[GIVEN RECORDS — start]
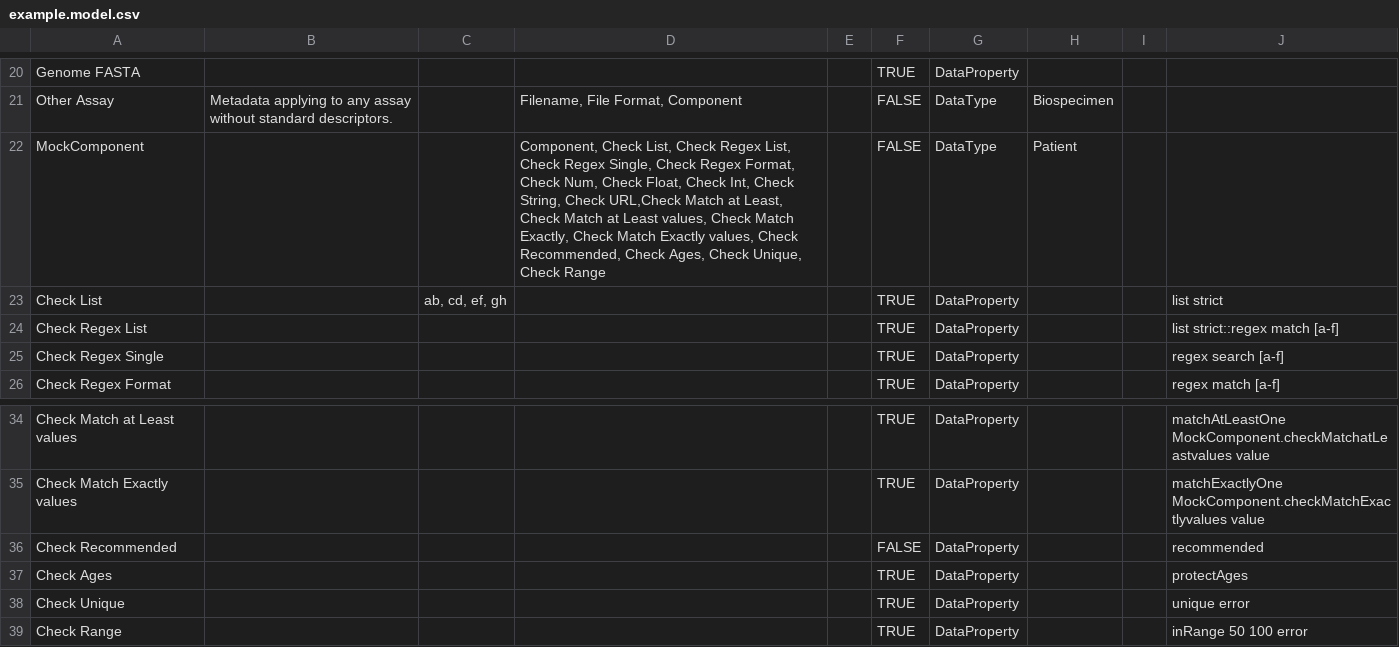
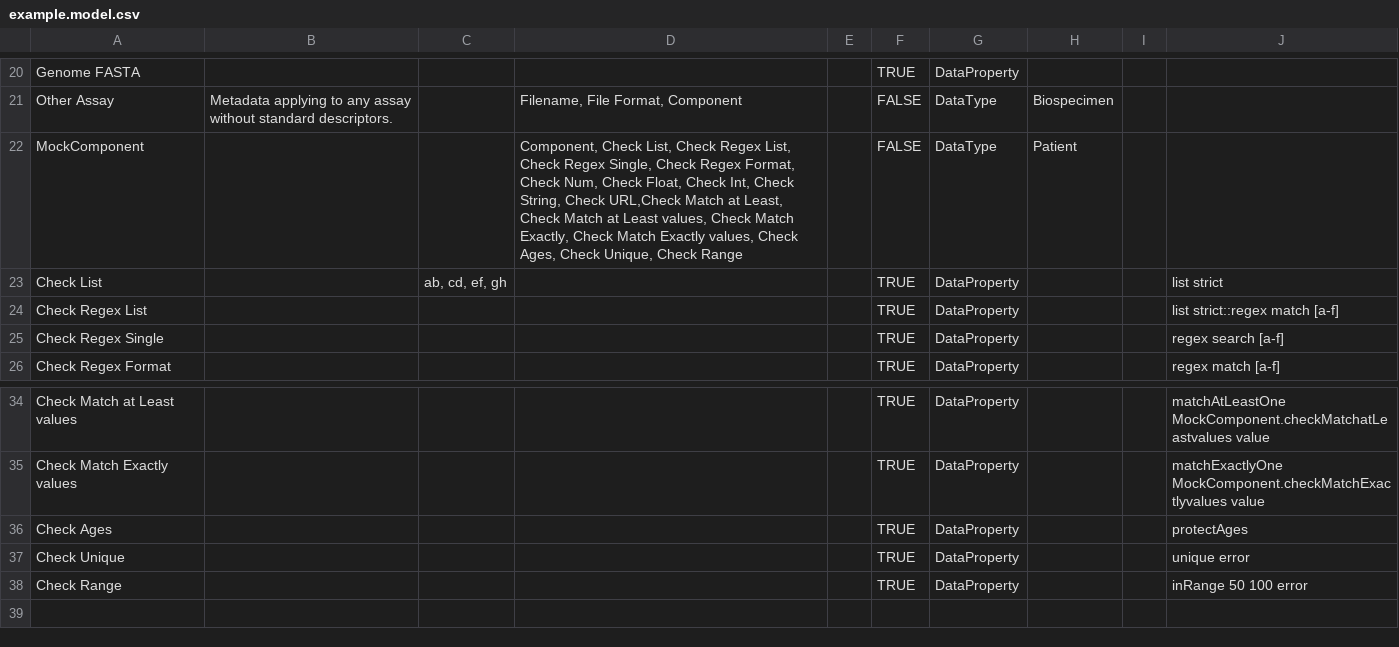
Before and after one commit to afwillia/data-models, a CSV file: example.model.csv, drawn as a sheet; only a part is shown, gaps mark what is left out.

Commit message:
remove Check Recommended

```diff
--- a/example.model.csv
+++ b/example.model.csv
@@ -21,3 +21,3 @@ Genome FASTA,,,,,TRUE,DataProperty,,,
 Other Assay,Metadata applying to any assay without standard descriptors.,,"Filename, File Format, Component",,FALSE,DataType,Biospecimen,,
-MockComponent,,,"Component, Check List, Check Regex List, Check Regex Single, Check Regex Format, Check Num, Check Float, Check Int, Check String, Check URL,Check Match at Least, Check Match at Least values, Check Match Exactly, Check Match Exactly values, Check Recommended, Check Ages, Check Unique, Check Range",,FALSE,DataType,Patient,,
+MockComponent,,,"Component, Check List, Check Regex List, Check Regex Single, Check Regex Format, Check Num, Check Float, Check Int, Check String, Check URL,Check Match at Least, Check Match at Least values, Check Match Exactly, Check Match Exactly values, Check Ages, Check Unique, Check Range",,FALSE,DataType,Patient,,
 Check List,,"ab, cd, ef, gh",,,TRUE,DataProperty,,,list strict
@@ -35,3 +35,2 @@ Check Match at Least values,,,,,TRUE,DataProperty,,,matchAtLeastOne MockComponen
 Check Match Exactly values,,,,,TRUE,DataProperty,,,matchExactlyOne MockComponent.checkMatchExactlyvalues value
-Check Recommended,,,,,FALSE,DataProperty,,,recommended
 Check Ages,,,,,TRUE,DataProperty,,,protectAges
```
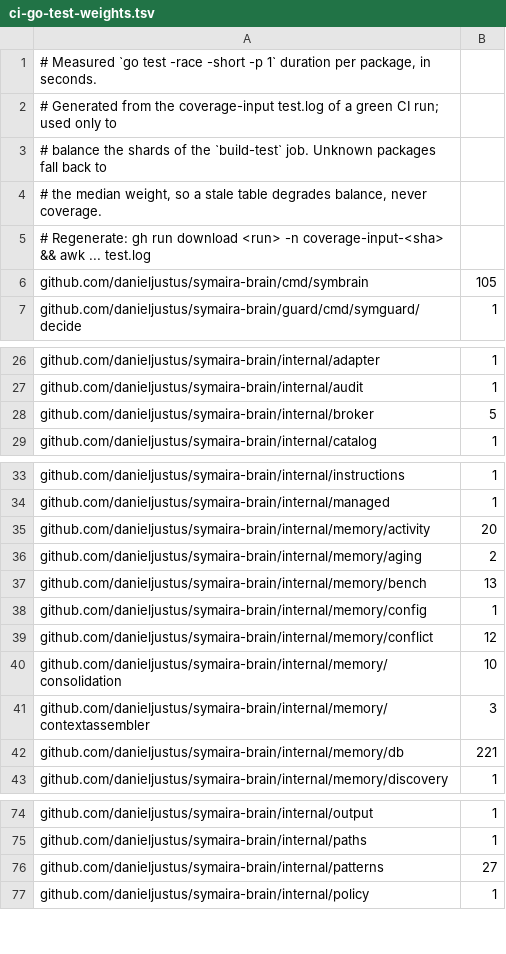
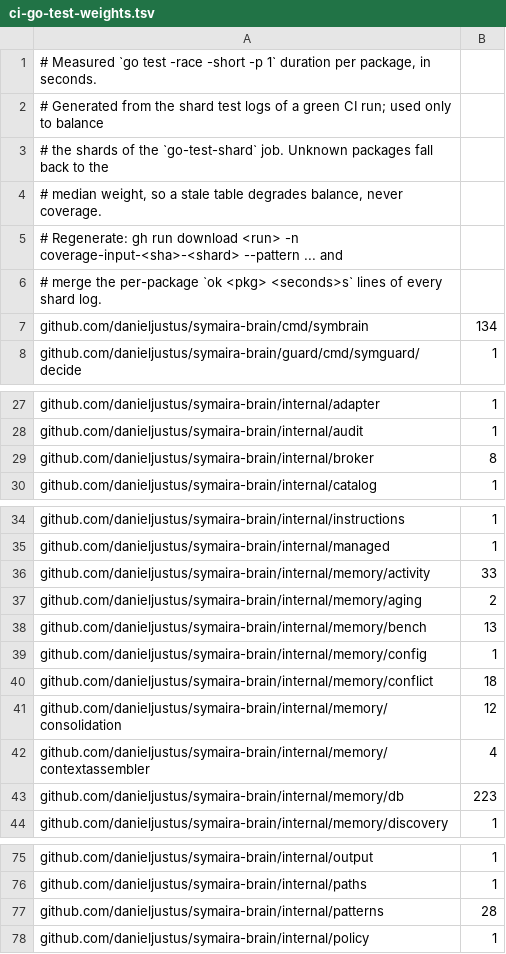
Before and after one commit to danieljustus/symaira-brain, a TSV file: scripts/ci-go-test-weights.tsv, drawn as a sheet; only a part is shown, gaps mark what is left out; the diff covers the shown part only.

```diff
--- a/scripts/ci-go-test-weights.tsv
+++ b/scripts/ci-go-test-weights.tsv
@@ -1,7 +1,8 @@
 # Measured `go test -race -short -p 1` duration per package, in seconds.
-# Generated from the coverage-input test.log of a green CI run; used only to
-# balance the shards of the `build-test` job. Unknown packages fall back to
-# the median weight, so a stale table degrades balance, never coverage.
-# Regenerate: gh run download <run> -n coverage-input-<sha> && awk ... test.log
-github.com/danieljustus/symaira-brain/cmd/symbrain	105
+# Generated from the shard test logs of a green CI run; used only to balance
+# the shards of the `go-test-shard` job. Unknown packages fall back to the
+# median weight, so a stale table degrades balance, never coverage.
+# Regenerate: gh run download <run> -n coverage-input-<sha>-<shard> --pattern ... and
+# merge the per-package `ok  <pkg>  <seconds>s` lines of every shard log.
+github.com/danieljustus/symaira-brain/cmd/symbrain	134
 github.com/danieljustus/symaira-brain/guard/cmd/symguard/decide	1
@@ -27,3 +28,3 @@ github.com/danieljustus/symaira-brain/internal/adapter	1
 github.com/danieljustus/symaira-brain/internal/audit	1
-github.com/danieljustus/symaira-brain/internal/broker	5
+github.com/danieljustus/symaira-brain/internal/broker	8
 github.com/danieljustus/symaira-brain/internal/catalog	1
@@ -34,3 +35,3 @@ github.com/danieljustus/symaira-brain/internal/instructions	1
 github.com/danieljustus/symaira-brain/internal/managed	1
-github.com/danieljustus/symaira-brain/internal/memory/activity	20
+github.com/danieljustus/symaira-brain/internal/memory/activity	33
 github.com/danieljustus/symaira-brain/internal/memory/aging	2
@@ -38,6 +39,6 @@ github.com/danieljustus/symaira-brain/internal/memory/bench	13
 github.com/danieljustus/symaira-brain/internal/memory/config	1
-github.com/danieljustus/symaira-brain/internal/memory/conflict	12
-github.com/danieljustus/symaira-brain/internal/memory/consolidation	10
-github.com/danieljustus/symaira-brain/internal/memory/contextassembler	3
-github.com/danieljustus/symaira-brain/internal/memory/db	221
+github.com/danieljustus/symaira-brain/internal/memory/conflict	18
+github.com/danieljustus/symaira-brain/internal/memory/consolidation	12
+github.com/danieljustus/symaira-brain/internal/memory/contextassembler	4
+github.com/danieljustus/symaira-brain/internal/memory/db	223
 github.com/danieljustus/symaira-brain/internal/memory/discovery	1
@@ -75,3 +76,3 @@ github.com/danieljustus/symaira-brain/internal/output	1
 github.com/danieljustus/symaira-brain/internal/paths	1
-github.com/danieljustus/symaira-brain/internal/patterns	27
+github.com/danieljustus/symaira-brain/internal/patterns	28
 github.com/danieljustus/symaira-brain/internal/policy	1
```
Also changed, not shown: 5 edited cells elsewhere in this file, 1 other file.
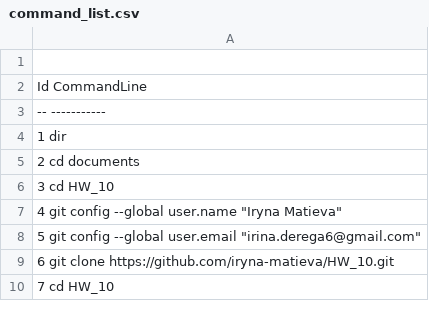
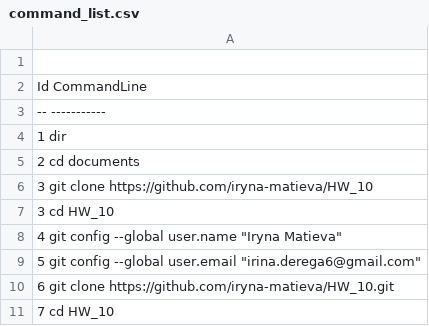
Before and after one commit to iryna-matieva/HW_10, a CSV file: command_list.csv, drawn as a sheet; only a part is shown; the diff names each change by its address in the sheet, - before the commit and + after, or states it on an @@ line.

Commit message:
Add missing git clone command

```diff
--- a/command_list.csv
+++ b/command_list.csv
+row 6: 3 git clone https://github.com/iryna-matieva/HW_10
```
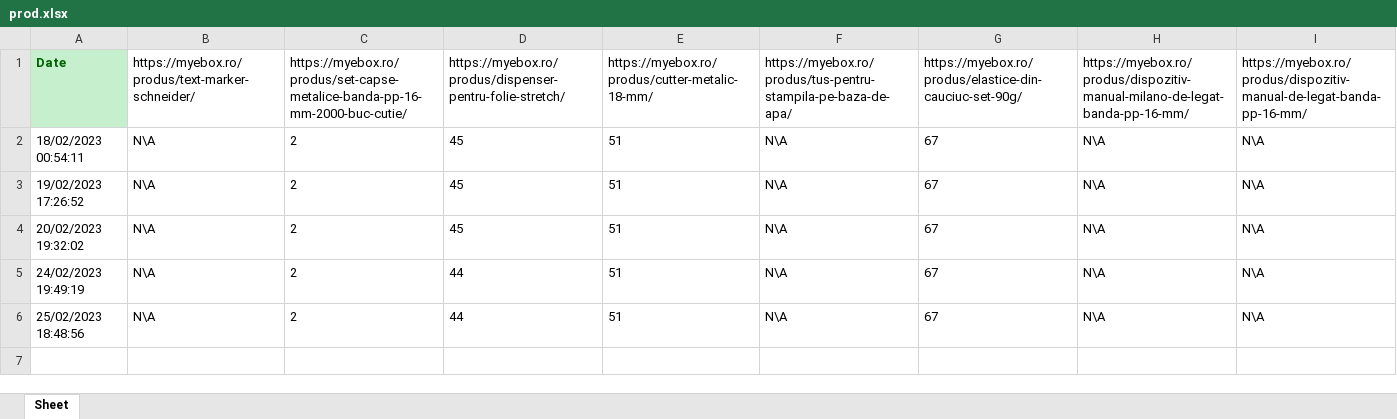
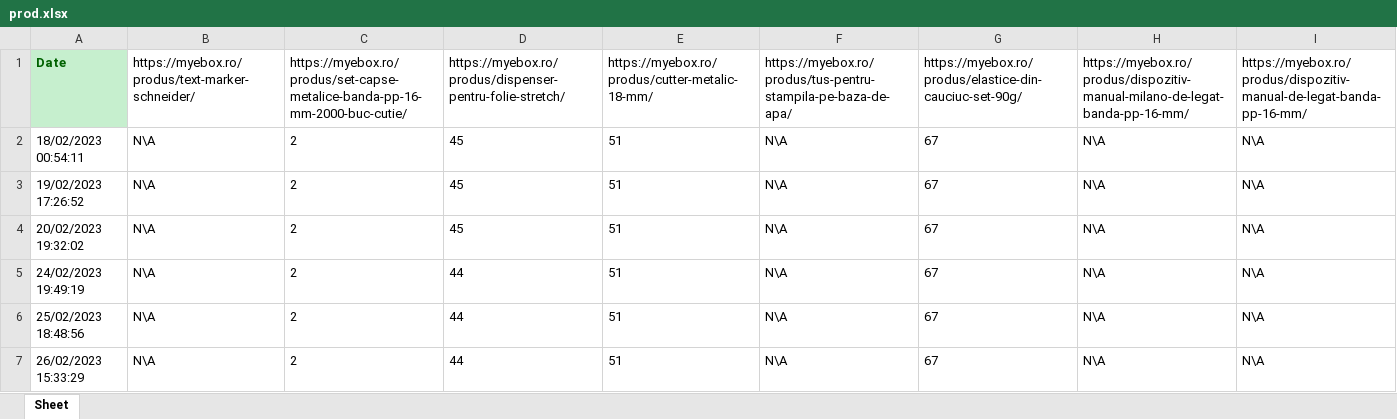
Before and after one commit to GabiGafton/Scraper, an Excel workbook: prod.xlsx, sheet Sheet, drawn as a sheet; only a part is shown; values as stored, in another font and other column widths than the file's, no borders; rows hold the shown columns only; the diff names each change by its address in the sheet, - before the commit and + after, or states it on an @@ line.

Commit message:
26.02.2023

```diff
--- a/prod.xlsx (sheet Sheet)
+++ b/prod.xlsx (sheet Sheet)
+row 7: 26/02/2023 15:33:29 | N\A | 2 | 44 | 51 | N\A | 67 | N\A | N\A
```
[GIVEN RECORDS — finish]
*THE PROBLEM*.
Retype every record above exactly as written, but leave out the pictures.

*OUTPUT FOR THIS TASK*.
Before and after one commit to afwillia/data-models, a CSV file: example.model.csv, drawn as a sheet; only a part is shown, gaps mark what is left out.

Commit message:
remove Check Recommended

```diff
--- a/example.model.csv
+++ b/example.model.csv
@@ -21,3 +21,3 @@ Genome FASTA,,,,,TRUE,DataProperty,,,
 Other Assay,Metadata applying to any assay without standard descriptors.,,"Filename, File Format, Component",,FALSE,DataType,Biospecimen,,
-MockComponent,,,"Component, Check List, Check Regex List, Check Regex Single, Check Regex Format, Check Num, Check Float, Check Int, Check String, Check URL,Check Match at Least, Check Match at Least values, Check Match Exactly, Check Match Exactly values, Check Recommended, Check Ages, Check Unique, Check Range",,FALSE,DataType,Patient,,
+MockComponent,,,"Component, Check List, Check Regex List, Check Regex Single, Check Regex Format, Check Num, Check Float, Check Int, Check String, Check URL,Check Match at Least, Check Match at Least values, Check Match Exactly, Check Match Exactly values, Check Ages, Check Unique, Check Range",,FALSE,DataType,Patient,,
 Check List,,"ab, cd, ef, gh",,,TRUE,DataProperty,,,list strict
@@ -35,3 +35,2 @@ Check Match at Least values,,,,,TRUE,DataProperty,,,matchAtLeastOne MockComponen
 Check Match Exactly values,,,,,TRUE,DataProperty,,,matchExactlyOne MockComponent.checkMatchExactlyvalues value
-Check Recommended,,,,,FALSE,DataProperty,,,recommended
 Check Ages,,,,,TRUE,DataProperty,,,protectAges
```
Before and after one commit to danieljustus/symaira-brain, a TSV file: scripts/ci-go-test-weights.tsv, drawn as a sheet; only a part is shown, gaps mark what is left out; the diff covers the shown part only.

```diff
--- a/scripts/ci-go-test-weights.tsv
+++ b/scripts/ci-go-test-weights.tsv
@@ -1,7 +1,8 @@
 # Measured `go test -race -short -p 1` duration per package, in seconds.
-# Generated from the coverage-input test.log of a green CI run; used only to
-# balance the shards of the `build-test` job. Unknown packages fall back to
-# the median weight, so a stale table degrades balance, never coverage.
-# Regenerate: gh run download <run> -n coverage-input-<sha> && awk ... test.log
-github.com/danieljustus/symaira-brain/cmd/symbrain	105
+# Generated from the shard test logs of a green CI run; used only to balance
+# the shards of the `go-test-shard` job. Unknown packages fall back to the
+# median weight, so a stale table degrades balance, never coverage.
+# Regenerate: gh run download <run> -n coverage-input-<sha>-<shard> --pattern ... and
+# merge the per-package `ok  <pkg>  <seconds>s` lines of every shard log.
+github.com/danieljustus/symaira-brain/cmd/symbrain	134
 github.com/danieljustus/symaira-brain/guard/cmd/symguard/decide	1
@@ -27,3 +28,3 @@ github.com/danieljustus/symaira-brain/internal/adapter	1
 github.com/danieljustus/symaira-brain/internal/audit	1
-github.com/danieljustus/symaira-brain/internal/broker	5
+github.com/danieljustus/symaira-brain/internal/broker	8
 github.com/danieljustus/symaira-brain/internal/catalog	1
@@ -34,3 +35,3 @@ github.com/danieljustus/symaira-brain/internal/instructions	1
 github.com/danieljustus/symaira-brain/internal/managed	1
-github.com/danieljustus/symaira-brain/internal/memory/activity	20
+github.com/danieljustus/symaira-brain/internal/memory/activity	33
 github.com/danieljustus/symaira-brain/internal/memory/aging	2
@@ -38,6 +39,6 @@ github.com/danieljustus/symaira-brain/internal/memory/bench	13
 github.com/danieljustus/symaira-brain/internal/memory/config	1
-github.com/danieljustus/symaira-brain/internal/memory/conflict	12
-github.com/danieljustus/symaira-brain/internal/memory/consolidation	10
-github.com/danieljustus/symaira-brain/internal/memory/contextassembler	3
-github.com/danieljustus/symaira-brain/internal/memory/db	221
+github.com/danieljustus/symaira-brain/internal/memory/conflict	18
+github.com/danieljustus/symaira-brain/internal/memory/consolidation	12
+github.com/danieljustus/symaira-brain/internal/memory/contextassembler	4
+github.com/danieljustus/symaira-brain/internal/memory/db	223
 github.com/danieljustus/symaira-brain/internal/memory/discovery	1
@@ -75,3 +76,3 @@ github.com/danieljustus/symaira-brain/internal/output	1
 github.com/danieljustus/symaira-brain/internal/paths	1
-github.com/danieljustus/symaira-brain/internal/patterns	27
+github.com/danieljustus/symaira-brain/internal/patterns	28
 github.com/danieljustus/symaira-brain/internal/policy	1
```
Also changed, not shown: 5 edited cells elsewhere in this file, 1 other file.
Before and after one commit to iryna-matieva/HW_10, a CSV file: command_list.csv, drawn as a sheet; only a part is shown; the diff names each change by its address in the sheet, - before the commit and + after, or states it on an @@ line.

Commit message:
Add missing git clone command

```diff
--- a/command_list.csv
+++ b/command_list.csv
+row 6: 3 git clone https://github.com/iryna-matieva/HW_10
```
Before and after one commit to GabiGafton/Scraper, an Excel workbook: prod.xlsx, sheet Sheet, drawn as a sheet; only a part is shown; values as stored, in another font and other column widths than the file's, no borders; rows hold the shown columns only; the diff names each change by its address in the sheet, - before the commit and + after, or states it on an @@ line.

Commit message:
26.02.2023

```diff
--- a/prod.xlsx (sheet Sheet)
+++ b/prod.xlsx (sheet Sheet)
+row 7: 26/02/2023 15:33:29 | N\A | 2 | 44 | 51 | N\A | 67 | N\A | N\A
```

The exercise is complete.